Many business owners in the construction or contracting business are fantastic craftsmen — the quality of their work is never the issue — but keeping up with the “preventative maintenance” of running a business is where many fail. According to U.S. Census data from 1989 to 2002, nearly 14 percent of all construction businesses fail where the average across all industries is a few points lower at 12 percent.
When you’re not maintaining equipment, managing new jobs or managing sites, what are the most common reasons why your business could go under? The good news is that they’re not too different from why any business could go under, and that means there are many ways to get out in front and make sure it doesn’t happen to you.
Too many businesses underestimate the capital needed to run its operations, especially in the early stages. And once you find yourself undercapitalized, it’s a hole that’s hard to escape. There are a few ways to avoid this trap (and it’s good advice for any industry):
- Build out your business plan to demand more capital than you think is needed, which will give you some room for error.
- As much as being your own boss is the American dream, being accountable to others can help you stay on track. Going into business with someone you trust to keep an eye on costs helps keep them in line.
- Don’t underestimate customer service. Customer retention will help keep your numbers in the black.
Poor planning may be the reason why your business is undercapitalized in the first place. Thorough planning starts with the business plan but goes well beyond that, as the circumstances for what your company needs will always be changing. The best way to plan for your financial future is to track every bit of data from your past — maintenance costs, supplies, staff, etc. — to know exactly how you need to start moving forward.

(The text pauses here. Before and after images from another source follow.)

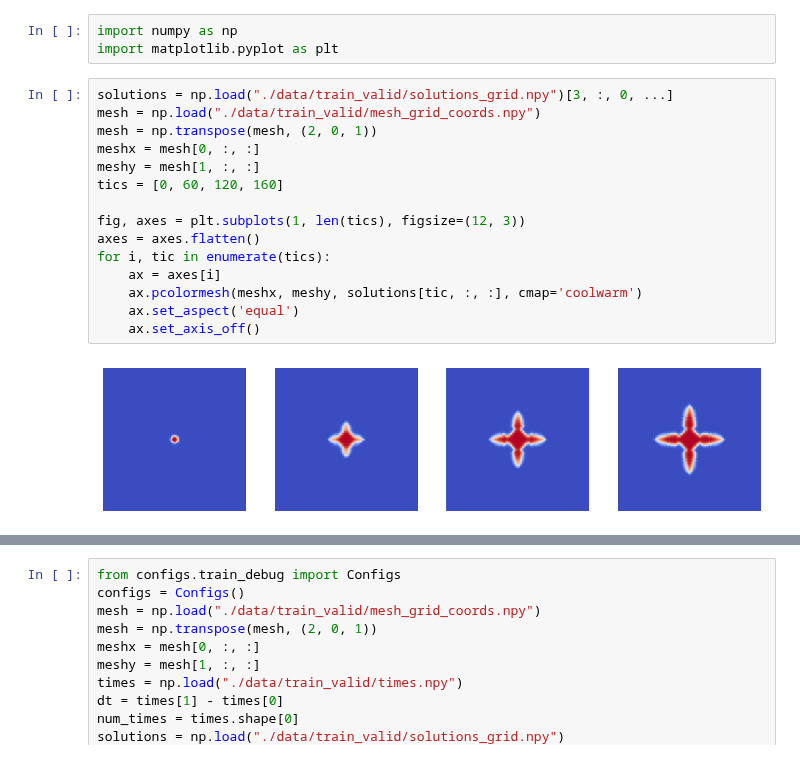
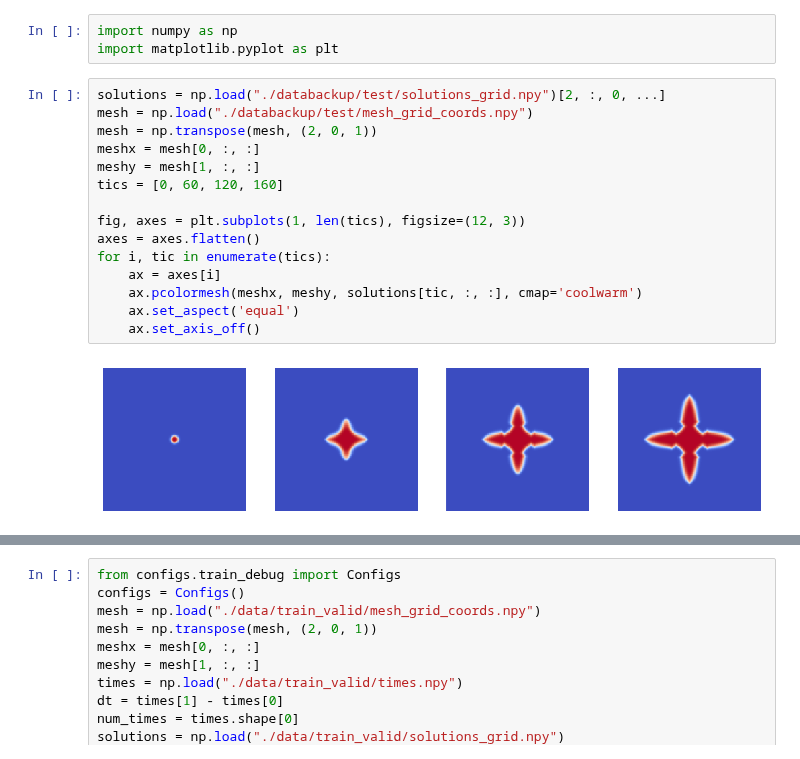
Before and after one commit to NanxiiChen/PF-PINO, a Jupyter notebook: solidification/make_dataset.ipynb, the cells around one changed output, grey strips where cells are left out. Cells and saved outputs as stored; diff of their text form.

```diff
--- a/solidification/make_dataset.ipynb
+++ b/solidification/make_dataset.ipynb
@@ -2,19 +2,19 @@
 import numpy as np
 import matplotlib.pyplot as plt
 # %%
-solutions = np.load("./data/train_valid/solutions_grid.npy")[3, :, 0, ...]
-mesh = np.load("./data/train_valid/mesh_grid_coords.npy")
+solutions = np.load("./databackup/test/solutions_grid.npy")[2, :, 0, ...]
+mesh = np.load("./databackup/test/mesh_grid_coords.npy")
 mesh = np.transpose(mesh, (2, 0, 1))
 meshx = mesh[0, :, :]
 meshy = mesh[1, :, :]
 tics = [0, 60, 120, 160]
 
 fig, axes = plt.subplots(1, len(tics), figsize=(12, 3))
 axes = axes.flatten()
 for i, tic in enumerate(tics):
     ax = axes[i]
     ax.pcolormesh(meshx, meshy, solutions[tic, :, :], cmap='coolwarm')
     ax.set_aspect('equal')
     ax.set_axis_off()
 # %% [output]
-[figure, old version]
+[figure, new version]
```
Also changed, not shown: parts of 1 cell of this notebook, 3 other files.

Are you noticing a pattern of how one problem leads to the next? If undercapitalization comes from poor planning, then poor planning comes from a lack of flexibility. This is the classic case of the business plan that’s chiseled in stone instead of written in pencil. Here’s a real-world example: Let’s say you work out the costs for preventing theft on the job site — it happens, equipment gets stolen. So you beef up security and go all in on construction security equipment. But a year passes and loss prevention is much cheaper than anticipated. Are you able to scale back job site security or are you stuck with all the equipment? It’s little things like this that can add up to big expenses.

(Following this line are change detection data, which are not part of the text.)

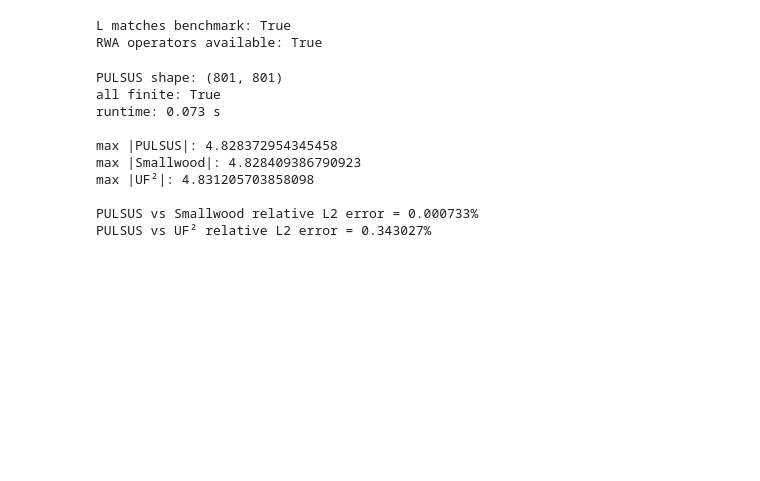
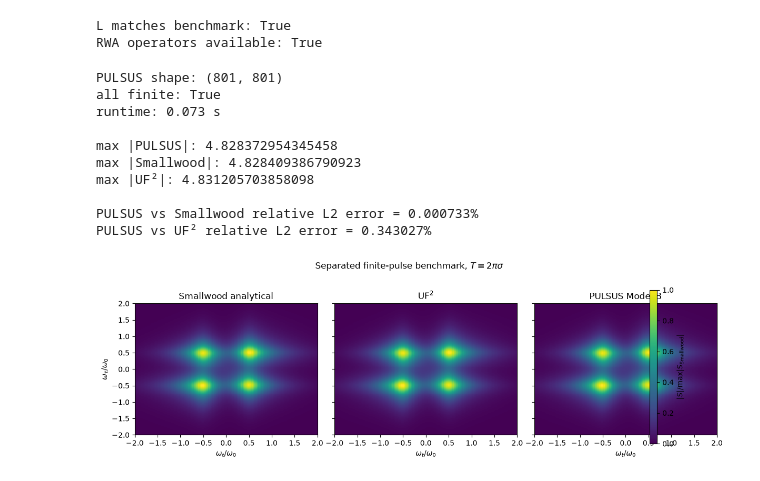
Before and after one commit to Alfonsonoe98/Direct-Frequency-Domain-Nonlinear-Spectroscopy, a Jupyter notebook: notebooks/06_smallwood_uf2_pulsus_validation.ipynb, the cells around one changed output. Cells and saved outputs as stored; diff of their text form; code cells hidden in the pictures; blank space fills up the shorter version.

Commit message:
Complete Smallwood UF2 PULSUS validation

```diff
--- a/notebooks/06_smallwood_uf2_pulsus_validation.ipynb
+++ b/notebooks/06_smallwood_uf2_pulsus_validation.ipynb
@@ -1105,3 +1105,86 @@ max |UF²|: 4.831205703858098
 
 PULSUS vs Smallwood relative L2 error = 0.000733%
 PULSUS vs UF² relative L2 error = 0.343027%
+# %%
+# Three-way external validation at T = 2πσ
+# Common normalization to the analytical Smallwood maximum.
+
+scale = np.max(np.abs(S_smallwood_sep))
+
+datasets = [
+    (
+        "Smallwood analytical",
+        np.abs(S_smallwood_sep) / scale,
+    ),
+    (
+        r"UF$^2$",
+        np.abs(S_uf2_sep_compare) / scale,
+    ),
+    (
+        "PULSUS Model B",
+        np.abs(S_pulsus_sep) / scale,
+    ),
+]
+
+fig, axes = plt.subplots(
+    1,
+    3,
+    figsize=(12.0, 3.8),
+    sharex=True,
+    sharey=True,
+)
+
+for ax, (title, Z) in zip(axes, datasets):
+
+    mesh = ax.pcolormesh(
+        wt,
+        wtau_sep,
+        Z.T,
+        shading="auto",
+        vmin=0.0,
+        vmax=1.0,
+        cmap="viridis",
+    )
+
+    ax.set_xlim(-2, 2)
+    ax.set_ylim(-2, 2)
+
+    ax.set_xlabel(r"$\omega_t/\omega_0$")
+    ax.set_title(title)
+
+axes[0].set_ylabel(r"$\omega_\tau/\omega_0$")
+
+cbar = fig.colorbar(
+    mesh,
+    ax=axes,
+    pad=0.02,
+    fraction=0.025,
+)
+
+cbar.set_label(
+    r"$|S|/\max|S_{\mathrm{Smallwood}}|$"
+)
+
+fig.suptitle(
+    r"Separated finite-pulse benchmark, "
+    r"$T=2\pi\sigma$",
+    y=1.02,
+)
+
+fig.tight_layout()
+
+comparison_path = (
+    FIGDIR
+    / "smallwood_uf2_pulsus_T2pisigma.pdf"
+)
+
+fig.savefig(
+    comparison_path,
+    bbox_inches="tight",
+)
+
+plt.show()
+
+print(comparison_path)
+# %% [output]
+[figure, added]
```
Also changed, not shown: parts of 6 cells of this notebook, 3 other files.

Staff & Turnover
Bad employees sticking around and grinding down a business isn’t good, but good employees leaving is even worse. It’s easy to weed out the bad apples, but keeping the good ones on board takes a little more effort. In addition to losing good people, employee turnover is very expensive. It often costs more to train and onboard a new employee than to keep a current one.
The Center for American Progress estimates that turnover can cost 213 percent on average. This means that, if a good employee leaves after one year, replacing them would cost several times the salary they earned in that year. The solution to this is simple, if you have good employees, do what it takes to keep them around.